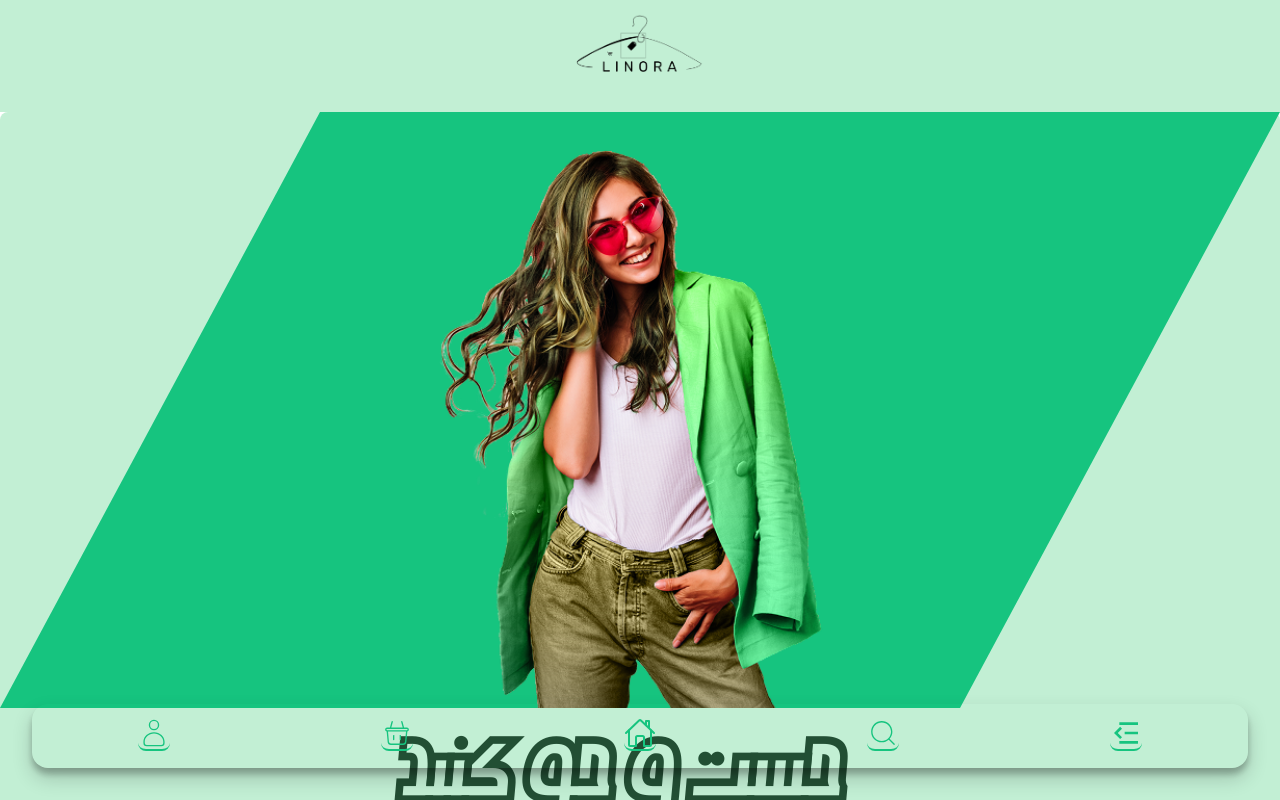
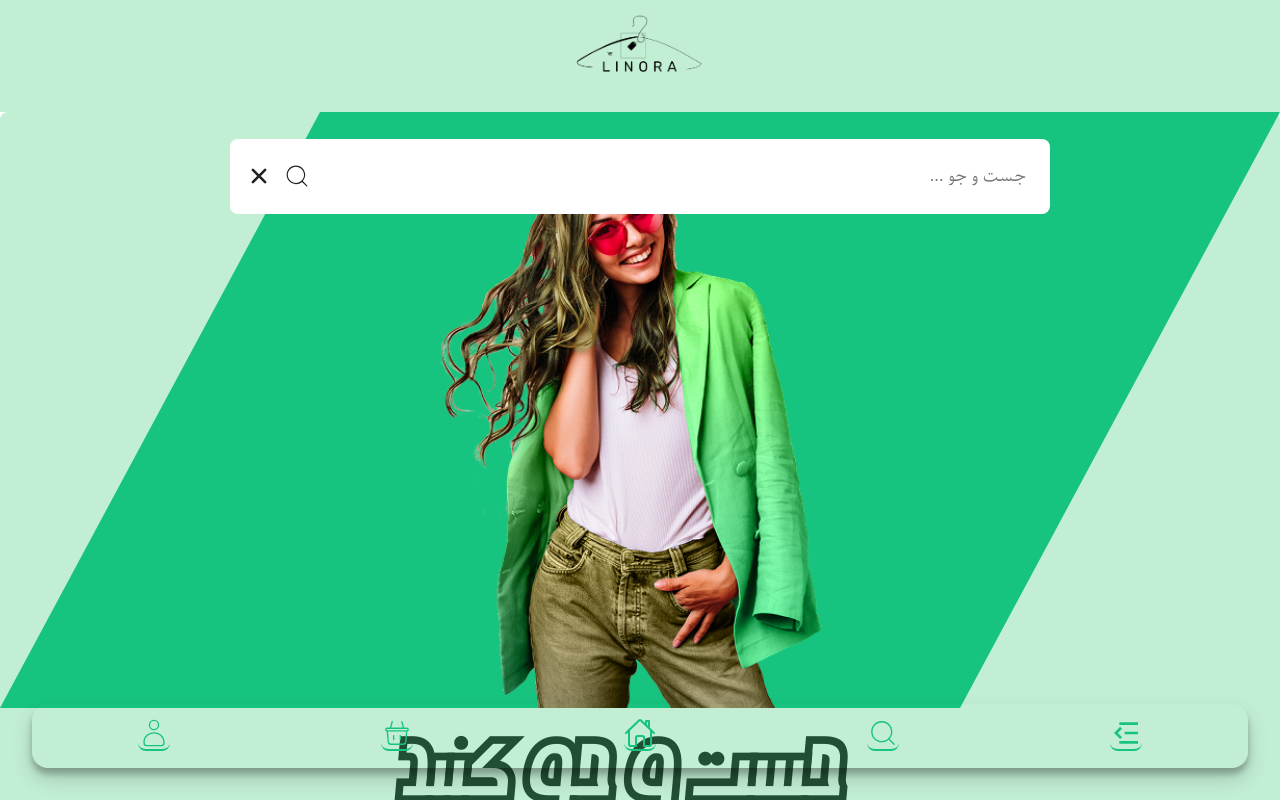
Before and after one commit to mojtaba-jsx/LINORA, a React (Vite) app: page / in a window 1280 px wide. Shown: the top 800 px of the page. Built offline with nearby package versions, Linux system fonts and the light colour scheme.

Commit message:
[Search]- Add HTML Template And CSS Styles

```diff
--- a/src/components/Home/Home.jsx
+++ b/src/components/Home/Home.jsx
@@ -4,6 +4,7 @@ import Fashion from "../Fashion/Fashion";
 import Navbar from "../Navbar/Navbar";
 import MobileMenu from "../MobileMenu/MobileMenu";
 import Features from '../Features/Features'
+import Search from '../Search/Search'
 function Home() {
   return (
     <>
@@ -11,6 +12,7 @@ function Home() {
       <MobileMenu />
       <Fashion />
       <Features/>
+      <Search/>
     </>
   );
 }
--- /dev/null
+++ b/src/components/Search/Search.css
@@ -0,0 +1,61 @@
+
+.search {
+    position: fixed;
+    top: -14rem;
+    left: 0;
+    width: 100%;
+    height: 100%;
+    display: flex;
+    justify-content: center;
+    align-items: center;
+    z-index: 1000;
+    /* pointer-events: none;  */
+  }
+
+  .search-overlay {
+    position: absolute;
+    top: 0;
+    left: 0;
+    width: 100%;
+    height: 100%;
+    background: rgba(0, 0, 0, 0.5);
+    backdrop-filter: blur(8px);
+    display: none;
+
+  }
+
+  .search.active {
+    /* pointer-events: auto;    */
+  }
+
+  .search.active .search-overlay {
+    display: block;
+  }
+
+  .search-label {
+    position: relative;
+    z-index: 1001;
+    background: white;
+    padding: 10px;
+    border-radius: 8px;
+    width: 50rem;
+    display: flex;
+    align-items: center;
+
+  }
+
+  .search-input {
+    flex: 1;
+    border: none;
+    outline: none;
+    padding: 14px;
+    font-family: 'parastoo', Courier, monospace;
+    font-size: 16px;
+  }
+
+  .search-input__icon-search,
+  .search-input__icon-clear {
+    font-size: 28px;
+    cursor: pointer;
+    margin: 0 5px;
+  }
--- /dev/null
+++ b/src/components/Search/Search.jsx
@@ -0,0 +1,18 @@
+import React from 'react'
+import './Search.css'
+import { CiSearch } from "react-icons/ci";
+import { IoClose } from "react-icons/io5";
+function Search() {
+  return (
+    <div className='search '>
+        <div className="search-overlay"></div>
+        <label className='search-label'>
+            <input type="text" className='search-input' placeholder='جست و جو ...' />
+            <CiSearch className='search-input__icon-search' />
+            <IoClose  className='search-input__icon-clear' />
+        </label>
+    </div>
+  )
+}
+
+export default Search
```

(Task brief): Print the listing exactly, pictures excluded.

(Answer box):
Before and after one commit to mojtaba-jsx/LINORA, a React (Vite) app: page / in a window 1280 px wide. Shown: the top 800 px of the page. Built offline with nearby package versions, Linux system fonts and the light colour scheme.

Commit message:
[Search]- Add HTML Template And CSS Styles

```diff
--- a/src/components/Home/Home.jsx
+++ b/src/components/Home/Home.jsx
@@ -4,6 +4,7 @@ import Fashion from "../Fashion/Fashion";
 import Navbar from "../Navbar/Navbar";
 import MobileMenu from "../MobileMenu/MobileMenu";
 import Features from '../Features/Features'
+import Search from '../Search/Search'
 function Home() {
   return (
     <>
@@ -11,6 +12,7 @@ function Home() {
       <MobileMenu />
       <Fashion />
       <Features/>
+      <Search/>
     </>
   );
 }
--- /dev/null
+++ b/src/components/Search/Search.css
@@ -0,0 +1,61 @@
+
+.search {
+    position: fixed;
+    top: -14rem;
+    left: 0;
+    width: 100%;
+    height: 100%;
+    display: flex;
+    justify-content: center;
+    align-items: center;
+    z-index: 1000;
+    /* pointer-events: none;  */
+  }
+
+  .search-overlay {
+    position: absolute;
+    top: 0;
+    left: 0;
+    width: 100%;
+    height: 100%;
+    background: rgba(0, 0, 0, 0.5);
+    backdrop-filter: blur(8px);
+    display: none;
+
+  }
+
+  .search.active {
+    /* pointer-events: auto;    */
+  }
+
+  .search.active .search-overlay {
+    display: block;
+  }
+
+  .search-label {
+    position: relative;
+    z-index: 1001;
+    background: white;
+    padding: 10px;
+    border-radius: 8px;
+    width: 50rem;
+    display: flex;
+    align-items: center;
+
+  }
+
+  .search-input {
+    flex: 1;
+    border: none;
+    outline: none;
+    padding: 14px;
+    font-family: 'parastoo', Courier, monospace;
+    font-size: 16px;
+  }
+
+  .search-input__icon-search,
+  .search-input__icon-clear {
+    font-size: 28px;
+    cursor: pointer;
+    margin: 0 5px;
+  }
--- /dev/null
+++ b/src/components/Search/Search.jsx
@@ -0,0 +1,18 @@
+import React from 'react'
+import './Search.css'
+import { CiSearch } from "react-icons/ci";
+import { IoClose } from "react-icons/io5";
+function Search() {
+  return (
+    <div className='search '>
+        <div className="search-overlay"></div>
+        <label className='search-label'>
+            <input type="text" className='search-input' placeholder='جست و جو ...' />
+            <CiSearch className='search-input__icon-search' />
+            <IoClose  className='search-input__icon-clear' />
+        </label>
+    </div>
+  )
+}
+
+export default Search
```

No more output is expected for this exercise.